▶ [WORK TO BE COMPLETED]
Please copy every line of the data in which the string "GROUP" appears.

Stored data:
= = = = =
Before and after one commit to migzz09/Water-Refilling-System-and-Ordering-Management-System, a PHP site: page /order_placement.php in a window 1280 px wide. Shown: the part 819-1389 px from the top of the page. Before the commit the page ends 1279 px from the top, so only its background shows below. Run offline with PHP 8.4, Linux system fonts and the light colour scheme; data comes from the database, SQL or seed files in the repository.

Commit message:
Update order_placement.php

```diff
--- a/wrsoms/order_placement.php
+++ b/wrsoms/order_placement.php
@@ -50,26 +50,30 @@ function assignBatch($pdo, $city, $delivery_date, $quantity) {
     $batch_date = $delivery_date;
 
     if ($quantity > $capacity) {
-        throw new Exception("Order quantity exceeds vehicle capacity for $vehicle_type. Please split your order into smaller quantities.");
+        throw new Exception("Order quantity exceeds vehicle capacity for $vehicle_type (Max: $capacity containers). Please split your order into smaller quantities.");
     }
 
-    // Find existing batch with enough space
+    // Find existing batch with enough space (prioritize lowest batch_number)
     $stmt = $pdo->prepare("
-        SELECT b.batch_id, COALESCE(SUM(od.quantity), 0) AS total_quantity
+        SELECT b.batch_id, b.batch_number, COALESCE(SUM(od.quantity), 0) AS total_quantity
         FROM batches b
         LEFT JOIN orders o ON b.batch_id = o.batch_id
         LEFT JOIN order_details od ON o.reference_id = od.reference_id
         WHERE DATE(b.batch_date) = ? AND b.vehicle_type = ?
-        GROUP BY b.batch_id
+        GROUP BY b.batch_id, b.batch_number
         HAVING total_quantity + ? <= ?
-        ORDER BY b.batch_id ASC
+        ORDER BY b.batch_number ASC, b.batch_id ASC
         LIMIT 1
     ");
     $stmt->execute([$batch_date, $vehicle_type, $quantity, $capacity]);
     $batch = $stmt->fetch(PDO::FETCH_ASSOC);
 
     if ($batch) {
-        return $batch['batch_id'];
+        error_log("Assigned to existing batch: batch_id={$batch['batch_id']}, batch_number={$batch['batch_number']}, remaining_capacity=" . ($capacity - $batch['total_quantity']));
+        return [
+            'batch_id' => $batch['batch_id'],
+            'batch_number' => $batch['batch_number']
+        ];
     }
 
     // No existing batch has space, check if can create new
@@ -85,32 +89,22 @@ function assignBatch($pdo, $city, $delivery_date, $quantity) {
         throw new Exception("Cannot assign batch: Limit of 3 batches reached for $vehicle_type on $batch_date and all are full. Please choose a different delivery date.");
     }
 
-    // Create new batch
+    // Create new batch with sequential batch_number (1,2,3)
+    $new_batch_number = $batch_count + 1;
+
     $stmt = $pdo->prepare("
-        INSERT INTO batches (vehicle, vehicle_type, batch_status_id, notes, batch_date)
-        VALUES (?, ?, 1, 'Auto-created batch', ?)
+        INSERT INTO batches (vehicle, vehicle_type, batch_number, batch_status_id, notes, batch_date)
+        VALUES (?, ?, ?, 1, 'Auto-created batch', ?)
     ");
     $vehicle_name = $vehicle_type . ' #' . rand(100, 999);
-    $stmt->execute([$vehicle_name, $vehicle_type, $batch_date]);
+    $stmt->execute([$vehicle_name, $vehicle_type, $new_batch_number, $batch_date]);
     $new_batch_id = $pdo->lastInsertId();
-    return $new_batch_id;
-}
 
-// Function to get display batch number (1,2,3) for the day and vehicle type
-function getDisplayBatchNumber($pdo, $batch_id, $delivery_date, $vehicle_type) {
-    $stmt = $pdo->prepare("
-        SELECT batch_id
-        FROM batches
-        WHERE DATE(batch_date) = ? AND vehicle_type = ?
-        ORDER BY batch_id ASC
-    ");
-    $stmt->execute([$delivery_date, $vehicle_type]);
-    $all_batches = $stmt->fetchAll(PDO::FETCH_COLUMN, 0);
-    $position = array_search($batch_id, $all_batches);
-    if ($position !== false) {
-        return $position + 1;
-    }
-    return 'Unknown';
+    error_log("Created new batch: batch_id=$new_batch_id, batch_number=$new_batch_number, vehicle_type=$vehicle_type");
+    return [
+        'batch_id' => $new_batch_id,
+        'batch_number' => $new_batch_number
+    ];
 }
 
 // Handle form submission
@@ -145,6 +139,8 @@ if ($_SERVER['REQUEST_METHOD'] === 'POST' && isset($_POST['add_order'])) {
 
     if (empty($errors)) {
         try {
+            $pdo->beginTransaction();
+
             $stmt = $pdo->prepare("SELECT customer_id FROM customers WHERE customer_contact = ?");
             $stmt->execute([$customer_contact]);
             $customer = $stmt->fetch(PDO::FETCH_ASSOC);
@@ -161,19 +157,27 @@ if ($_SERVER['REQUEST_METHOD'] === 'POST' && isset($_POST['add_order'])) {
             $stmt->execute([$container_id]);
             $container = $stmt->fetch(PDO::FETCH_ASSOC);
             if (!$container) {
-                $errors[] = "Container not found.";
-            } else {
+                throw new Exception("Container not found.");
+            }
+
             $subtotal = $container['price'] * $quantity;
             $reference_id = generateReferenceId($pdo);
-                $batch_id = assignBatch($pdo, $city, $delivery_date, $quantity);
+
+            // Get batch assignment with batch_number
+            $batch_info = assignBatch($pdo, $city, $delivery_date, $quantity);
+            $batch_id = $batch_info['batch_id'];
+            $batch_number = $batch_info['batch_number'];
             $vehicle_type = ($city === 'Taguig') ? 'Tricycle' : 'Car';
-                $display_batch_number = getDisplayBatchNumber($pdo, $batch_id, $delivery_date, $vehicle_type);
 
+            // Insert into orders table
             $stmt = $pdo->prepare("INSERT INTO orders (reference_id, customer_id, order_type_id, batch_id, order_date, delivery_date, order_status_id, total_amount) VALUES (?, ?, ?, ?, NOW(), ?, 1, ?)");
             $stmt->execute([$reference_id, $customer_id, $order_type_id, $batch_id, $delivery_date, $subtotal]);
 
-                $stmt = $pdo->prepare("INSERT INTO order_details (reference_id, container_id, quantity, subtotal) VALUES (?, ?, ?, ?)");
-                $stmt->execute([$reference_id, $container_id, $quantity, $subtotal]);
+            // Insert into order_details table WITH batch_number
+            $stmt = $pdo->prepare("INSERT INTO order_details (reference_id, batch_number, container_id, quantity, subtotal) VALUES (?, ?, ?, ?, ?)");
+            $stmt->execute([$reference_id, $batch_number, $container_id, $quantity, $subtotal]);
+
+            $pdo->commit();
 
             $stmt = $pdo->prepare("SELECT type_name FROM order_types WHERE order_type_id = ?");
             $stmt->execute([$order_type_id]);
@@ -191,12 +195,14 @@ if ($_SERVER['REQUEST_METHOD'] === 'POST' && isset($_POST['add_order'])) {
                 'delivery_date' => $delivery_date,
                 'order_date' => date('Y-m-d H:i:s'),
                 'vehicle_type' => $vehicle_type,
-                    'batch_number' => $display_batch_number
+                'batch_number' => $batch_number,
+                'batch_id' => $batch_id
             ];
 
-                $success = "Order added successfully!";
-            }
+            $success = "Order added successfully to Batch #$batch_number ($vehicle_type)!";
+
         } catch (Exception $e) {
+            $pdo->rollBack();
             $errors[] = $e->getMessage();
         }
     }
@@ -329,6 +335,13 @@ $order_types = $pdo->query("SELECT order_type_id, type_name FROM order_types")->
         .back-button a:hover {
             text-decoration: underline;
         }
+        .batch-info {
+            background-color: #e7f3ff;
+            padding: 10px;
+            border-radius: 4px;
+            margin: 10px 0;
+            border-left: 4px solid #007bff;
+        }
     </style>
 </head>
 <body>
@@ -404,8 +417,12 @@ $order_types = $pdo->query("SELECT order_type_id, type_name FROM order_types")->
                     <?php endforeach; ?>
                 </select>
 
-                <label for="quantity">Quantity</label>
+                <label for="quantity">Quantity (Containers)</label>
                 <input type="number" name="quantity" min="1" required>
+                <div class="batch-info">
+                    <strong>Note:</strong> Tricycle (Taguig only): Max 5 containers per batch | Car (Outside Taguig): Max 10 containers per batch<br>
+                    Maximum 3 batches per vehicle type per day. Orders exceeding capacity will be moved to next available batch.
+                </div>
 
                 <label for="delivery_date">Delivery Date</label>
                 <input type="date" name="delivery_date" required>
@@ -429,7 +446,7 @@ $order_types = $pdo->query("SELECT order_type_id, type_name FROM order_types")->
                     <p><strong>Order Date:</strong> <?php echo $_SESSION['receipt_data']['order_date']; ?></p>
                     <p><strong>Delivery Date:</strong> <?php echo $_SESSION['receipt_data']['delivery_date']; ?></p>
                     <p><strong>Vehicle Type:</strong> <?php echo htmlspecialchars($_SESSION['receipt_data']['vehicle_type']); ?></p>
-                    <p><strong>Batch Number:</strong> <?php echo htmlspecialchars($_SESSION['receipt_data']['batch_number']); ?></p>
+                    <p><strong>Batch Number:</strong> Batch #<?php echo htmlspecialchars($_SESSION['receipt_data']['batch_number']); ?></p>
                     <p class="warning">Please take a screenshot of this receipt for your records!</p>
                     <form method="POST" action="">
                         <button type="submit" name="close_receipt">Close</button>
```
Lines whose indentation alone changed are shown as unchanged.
= = = = =
▶ [EXERCISE OUTPUT]
-        GROUP BY b.batch_id
+        GROUP BY b.batch_id, b.batch_number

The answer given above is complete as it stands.